In her Oscar-winning documentary Citizenfour, Laura Poitras exposes the extent and impact of our government’s domestic spying operations.  Her documentary focuses on Edward Snowden, and includes many of the things you’d expect to see in great filmmaking.  For example, there is the early congressional testimony of an NSA bureaucrat who repeatedly denied that the government intercepts our emails, phone calls, texts, and google searches.  But later, another NSA bureaucrat testified and tried to spin it: The NSA does not intercept such data “wittingly.”  It does so “inadvertently, perhaps,” but not “wittingly.”  (This type of statement makes the testimony of cigarette company executives — “I believe that nicotine is not addictive” — appear truthful by comparison.)

Tuesday, September 15, 2015

Race matters in eyewitness identifications

By now, most people have seen the video of former professional tennis player James Blake being roughed up by a New York cop in a case of mistaken identification.  (If you’re familiar with names like Agassi, Sampras, and Federer but haven’t heard of Blake, the guy was not a superstar but he was legit; he earned more than $1 million in prize money alone in 2008.)  And once this video surfaced, several worthwhile issues have been raised, including police brutality, police cover-ups, and disparate treatment of minorities.  But two topics have largely been glossed over.

Wednesday, September 9, 2015

Petition to modify Wisconsin SCR 20:1.9

Madison, WI
Most attorneys confuse ethics rule 1.9 with the evidence rule of attorney-client privilege. (Chalk this up to another colossal failure of legal education.) But ethics rule 1.9 is much broader, and essentially prevents an attorney from discussing, writing about, or otherwise disclosing even public information about his or her closed cases. Among other problems, this rule is a clear violation of an attorney’s free speech rights. In fact, the state of Virginia has already said as much, as its supreme court held that an ethics rule may not prevent an attorney from discussing the public aspects of his or her closed cases. And other states, such as Alaska, permit attorneys to discuss the public aspects of their closed cases for CLE purposes. So fellow attorney Terry Rose and I have filed a petition with the Wisconsin Supreme Court to modify ethics rule 1.9. The very modest modifications would permit an attorney to discuss, write about, or otherwise disclose public information about his or her closed cases. You can find our two-page petition at this link. You can find our fifteen-page supporting memorandum that blasts rule 1.9 at this linkWisconsin attorneys who want to support our petition can do so by following the instructions at this link. Our petition and memorandum are based on my forthcoming article, On the Absurdity of Model Rule 1.9, which will be published in the Vermont Law Review in January, 2016.

Saturday, September 5, 2015
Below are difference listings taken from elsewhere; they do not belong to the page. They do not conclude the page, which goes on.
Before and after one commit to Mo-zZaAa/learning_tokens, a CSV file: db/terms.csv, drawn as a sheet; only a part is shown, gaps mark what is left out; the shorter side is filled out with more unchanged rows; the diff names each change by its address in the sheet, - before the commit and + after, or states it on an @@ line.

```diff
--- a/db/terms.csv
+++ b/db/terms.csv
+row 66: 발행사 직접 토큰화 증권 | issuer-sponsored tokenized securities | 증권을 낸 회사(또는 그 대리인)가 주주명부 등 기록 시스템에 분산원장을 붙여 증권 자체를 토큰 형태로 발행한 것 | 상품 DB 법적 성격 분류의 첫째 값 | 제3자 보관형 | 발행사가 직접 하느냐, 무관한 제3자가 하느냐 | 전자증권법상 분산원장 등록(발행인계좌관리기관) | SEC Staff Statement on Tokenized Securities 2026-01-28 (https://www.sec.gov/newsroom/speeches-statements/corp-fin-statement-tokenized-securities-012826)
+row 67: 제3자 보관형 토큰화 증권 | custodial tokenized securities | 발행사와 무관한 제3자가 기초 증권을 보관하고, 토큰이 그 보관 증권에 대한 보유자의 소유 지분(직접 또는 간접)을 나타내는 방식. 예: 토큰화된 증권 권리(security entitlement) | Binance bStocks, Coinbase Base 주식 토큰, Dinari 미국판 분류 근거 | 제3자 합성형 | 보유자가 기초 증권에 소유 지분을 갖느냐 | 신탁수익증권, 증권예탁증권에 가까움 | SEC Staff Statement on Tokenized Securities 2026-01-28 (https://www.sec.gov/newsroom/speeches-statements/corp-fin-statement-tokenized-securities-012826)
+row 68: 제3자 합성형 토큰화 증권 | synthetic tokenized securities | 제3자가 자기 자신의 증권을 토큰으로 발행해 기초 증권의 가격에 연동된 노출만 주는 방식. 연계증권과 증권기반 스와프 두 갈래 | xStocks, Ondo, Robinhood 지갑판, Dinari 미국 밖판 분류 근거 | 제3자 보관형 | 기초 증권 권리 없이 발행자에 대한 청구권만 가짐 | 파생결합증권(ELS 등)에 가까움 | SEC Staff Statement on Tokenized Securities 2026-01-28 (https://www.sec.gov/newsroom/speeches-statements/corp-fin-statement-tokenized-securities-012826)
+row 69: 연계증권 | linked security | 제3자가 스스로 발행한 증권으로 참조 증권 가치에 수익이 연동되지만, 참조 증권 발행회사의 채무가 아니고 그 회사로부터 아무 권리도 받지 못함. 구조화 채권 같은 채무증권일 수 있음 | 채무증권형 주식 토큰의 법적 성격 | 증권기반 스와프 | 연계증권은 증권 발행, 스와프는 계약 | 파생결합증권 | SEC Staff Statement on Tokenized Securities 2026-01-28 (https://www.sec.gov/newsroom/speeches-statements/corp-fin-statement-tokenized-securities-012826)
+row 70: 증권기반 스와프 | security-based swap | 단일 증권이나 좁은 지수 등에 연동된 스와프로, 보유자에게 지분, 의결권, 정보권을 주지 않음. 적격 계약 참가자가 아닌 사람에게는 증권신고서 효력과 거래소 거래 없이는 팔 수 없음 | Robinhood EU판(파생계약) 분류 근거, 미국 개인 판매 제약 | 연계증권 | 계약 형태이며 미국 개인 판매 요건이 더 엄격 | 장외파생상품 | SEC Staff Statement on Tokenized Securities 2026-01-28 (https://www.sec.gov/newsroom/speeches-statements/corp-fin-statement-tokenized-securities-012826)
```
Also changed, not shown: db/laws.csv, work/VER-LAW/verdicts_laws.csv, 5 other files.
Reversing the lawyer glut?

As the graph to the left indicates, law school applicants are at their long-time low, and are down 47 percent from their recent peak.  (The graph and a full report come courtesy of Paul Campos.)  This decline is due in large part to scam-blogs and even some mainstream media outlets that have exposed the staggering debt loads and limited job opportunities for new law grads.  This decline in applications is also great news for practicing lawyers, although it will likely take awhile for the existing oversupply of lawyers to start to correct itself.  Meanwhile, law profs are weighing in with their usual nonsense.